[Content revision data]
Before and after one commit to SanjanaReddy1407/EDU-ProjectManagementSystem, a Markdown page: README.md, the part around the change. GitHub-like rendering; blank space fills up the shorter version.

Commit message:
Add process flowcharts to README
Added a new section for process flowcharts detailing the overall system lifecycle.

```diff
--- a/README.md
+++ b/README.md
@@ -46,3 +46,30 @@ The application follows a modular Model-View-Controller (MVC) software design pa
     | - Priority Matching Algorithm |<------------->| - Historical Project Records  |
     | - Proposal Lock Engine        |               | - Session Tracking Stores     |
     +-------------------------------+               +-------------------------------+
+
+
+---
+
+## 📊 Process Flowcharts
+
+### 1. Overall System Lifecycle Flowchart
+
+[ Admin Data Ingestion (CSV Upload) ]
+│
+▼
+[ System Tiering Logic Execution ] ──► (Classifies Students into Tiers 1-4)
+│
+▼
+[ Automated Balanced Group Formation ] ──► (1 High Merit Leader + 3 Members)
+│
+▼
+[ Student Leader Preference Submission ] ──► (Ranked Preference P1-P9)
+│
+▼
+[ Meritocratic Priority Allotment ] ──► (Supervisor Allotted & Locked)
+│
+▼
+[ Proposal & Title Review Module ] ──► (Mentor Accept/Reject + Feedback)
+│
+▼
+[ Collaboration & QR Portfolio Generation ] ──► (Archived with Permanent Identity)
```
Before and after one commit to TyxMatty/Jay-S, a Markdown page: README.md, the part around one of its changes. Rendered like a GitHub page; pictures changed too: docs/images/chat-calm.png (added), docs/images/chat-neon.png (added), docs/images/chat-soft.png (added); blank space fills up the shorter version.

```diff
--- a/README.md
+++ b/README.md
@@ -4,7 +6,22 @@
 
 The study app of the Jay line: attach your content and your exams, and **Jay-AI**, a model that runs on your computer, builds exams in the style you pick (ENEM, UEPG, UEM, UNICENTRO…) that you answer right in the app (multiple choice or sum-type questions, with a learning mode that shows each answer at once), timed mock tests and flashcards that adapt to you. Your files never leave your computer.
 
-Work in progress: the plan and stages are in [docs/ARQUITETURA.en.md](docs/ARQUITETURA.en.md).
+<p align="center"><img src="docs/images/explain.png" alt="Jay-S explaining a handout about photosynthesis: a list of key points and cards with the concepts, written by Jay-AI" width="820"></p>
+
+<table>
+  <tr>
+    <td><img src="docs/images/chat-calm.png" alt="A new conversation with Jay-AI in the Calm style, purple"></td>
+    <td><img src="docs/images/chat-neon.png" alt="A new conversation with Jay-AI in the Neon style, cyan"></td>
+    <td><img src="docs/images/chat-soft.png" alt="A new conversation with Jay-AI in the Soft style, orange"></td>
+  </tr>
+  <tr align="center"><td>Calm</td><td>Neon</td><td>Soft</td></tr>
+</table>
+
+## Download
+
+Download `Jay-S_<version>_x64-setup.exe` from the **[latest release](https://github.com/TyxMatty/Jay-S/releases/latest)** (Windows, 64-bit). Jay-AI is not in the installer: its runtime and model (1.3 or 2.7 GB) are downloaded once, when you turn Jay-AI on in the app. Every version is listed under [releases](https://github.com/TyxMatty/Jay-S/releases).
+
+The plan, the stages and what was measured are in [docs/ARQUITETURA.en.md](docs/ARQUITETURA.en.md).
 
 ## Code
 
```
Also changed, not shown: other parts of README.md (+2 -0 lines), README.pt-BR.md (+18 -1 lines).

▸ Task goal: Check each line of the entries above for the word "Leader". List the ones that have it.

▸ Completed task:
+[ Automated Balanced Group Formation ] ──► (1 High Merit Leader + 3 Members)
+[ Student Leader Preference Submission ] ──► (Ranked Preference P1-P9)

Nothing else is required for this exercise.